WORK REQUIRED: Every line below that holds the string "bind" should be copied.

Web interface edit records:
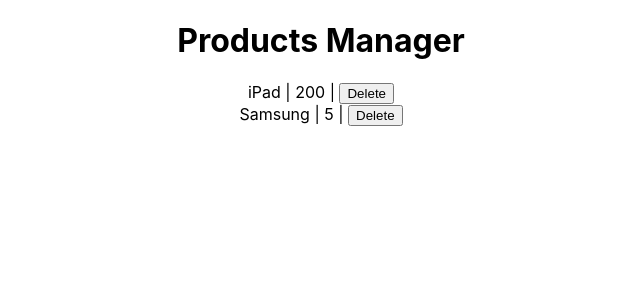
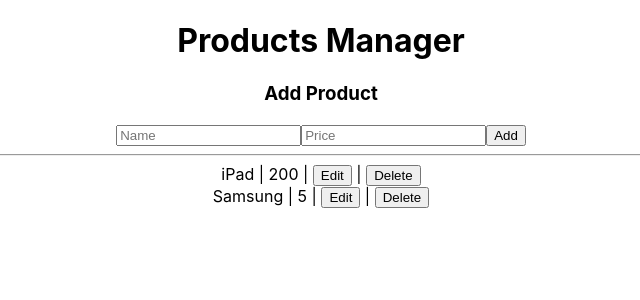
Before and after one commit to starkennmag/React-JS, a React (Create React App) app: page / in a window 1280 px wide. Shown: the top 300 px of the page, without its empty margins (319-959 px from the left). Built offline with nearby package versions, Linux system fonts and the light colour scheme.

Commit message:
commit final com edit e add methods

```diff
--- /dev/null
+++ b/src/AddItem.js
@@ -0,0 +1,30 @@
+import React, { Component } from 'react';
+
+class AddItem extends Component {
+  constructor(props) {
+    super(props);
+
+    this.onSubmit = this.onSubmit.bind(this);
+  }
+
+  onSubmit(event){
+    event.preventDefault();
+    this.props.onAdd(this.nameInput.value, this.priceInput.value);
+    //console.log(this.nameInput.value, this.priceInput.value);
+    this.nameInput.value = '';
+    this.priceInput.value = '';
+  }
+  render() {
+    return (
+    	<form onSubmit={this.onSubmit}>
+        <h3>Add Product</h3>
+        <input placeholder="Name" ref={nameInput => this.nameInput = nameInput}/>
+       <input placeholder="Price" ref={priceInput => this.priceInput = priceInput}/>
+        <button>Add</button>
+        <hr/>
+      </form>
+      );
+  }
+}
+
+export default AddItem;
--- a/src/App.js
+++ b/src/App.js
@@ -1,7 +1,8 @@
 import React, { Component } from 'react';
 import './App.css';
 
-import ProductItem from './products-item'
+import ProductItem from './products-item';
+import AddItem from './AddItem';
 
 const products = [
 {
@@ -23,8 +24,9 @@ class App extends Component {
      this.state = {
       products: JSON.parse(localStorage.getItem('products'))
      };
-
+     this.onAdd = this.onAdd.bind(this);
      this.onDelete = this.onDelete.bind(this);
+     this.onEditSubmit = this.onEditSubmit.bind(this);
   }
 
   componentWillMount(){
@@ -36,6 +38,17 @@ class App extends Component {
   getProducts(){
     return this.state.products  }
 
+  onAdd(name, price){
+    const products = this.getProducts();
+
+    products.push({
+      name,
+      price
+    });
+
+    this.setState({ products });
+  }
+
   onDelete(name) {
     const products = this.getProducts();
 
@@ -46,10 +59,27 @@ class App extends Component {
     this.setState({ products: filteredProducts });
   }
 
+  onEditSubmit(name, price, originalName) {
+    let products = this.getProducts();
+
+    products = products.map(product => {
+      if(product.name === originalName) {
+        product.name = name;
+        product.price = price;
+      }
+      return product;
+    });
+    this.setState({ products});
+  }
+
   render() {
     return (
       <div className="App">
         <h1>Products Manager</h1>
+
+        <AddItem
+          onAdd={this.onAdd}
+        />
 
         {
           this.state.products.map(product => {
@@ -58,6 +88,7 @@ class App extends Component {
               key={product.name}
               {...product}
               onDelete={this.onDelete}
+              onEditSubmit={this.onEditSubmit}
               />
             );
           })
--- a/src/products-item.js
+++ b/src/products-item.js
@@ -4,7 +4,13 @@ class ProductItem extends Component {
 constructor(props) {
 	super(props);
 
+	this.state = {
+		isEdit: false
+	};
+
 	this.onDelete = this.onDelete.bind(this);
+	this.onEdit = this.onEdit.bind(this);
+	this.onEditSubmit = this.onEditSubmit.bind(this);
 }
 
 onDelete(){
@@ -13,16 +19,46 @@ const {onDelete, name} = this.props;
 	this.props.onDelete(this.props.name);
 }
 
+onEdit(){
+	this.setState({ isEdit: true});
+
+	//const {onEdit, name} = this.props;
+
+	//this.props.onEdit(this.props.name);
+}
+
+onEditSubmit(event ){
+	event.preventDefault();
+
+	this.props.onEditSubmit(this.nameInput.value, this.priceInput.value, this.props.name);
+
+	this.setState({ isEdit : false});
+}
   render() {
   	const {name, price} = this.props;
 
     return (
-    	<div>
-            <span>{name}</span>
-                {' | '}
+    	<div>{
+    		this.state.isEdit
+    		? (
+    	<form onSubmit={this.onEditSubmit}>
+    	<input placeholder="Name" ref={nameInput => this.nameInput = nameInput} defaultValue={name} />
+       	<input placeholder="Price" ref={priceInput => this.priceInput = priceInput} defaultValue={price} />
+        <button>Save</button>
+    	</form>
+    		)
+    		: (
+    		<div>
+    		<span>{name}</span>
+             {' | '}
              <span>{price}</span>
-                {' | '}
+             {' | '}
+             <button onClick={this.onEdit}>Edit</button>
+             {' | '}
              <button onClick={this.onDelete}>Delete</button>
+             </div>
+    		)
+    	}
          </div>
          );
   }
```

WRITTEN ANSWER:
+    this.onSubmit = this.onSubmit.bind(this);
+     this.onAdd = this.onAdd.bind(this);
      this.onDelete = this.onDelete.bind(this);
+     this.onEditSubmit = this.onEditSubmit.bind(this);
 	this.onDelete = this.onDelete.bind(this);
+	this.onEdit = this.onEdit.bind(this);
+	this.onEditSubmit = this.onEditSubmit.bind(this);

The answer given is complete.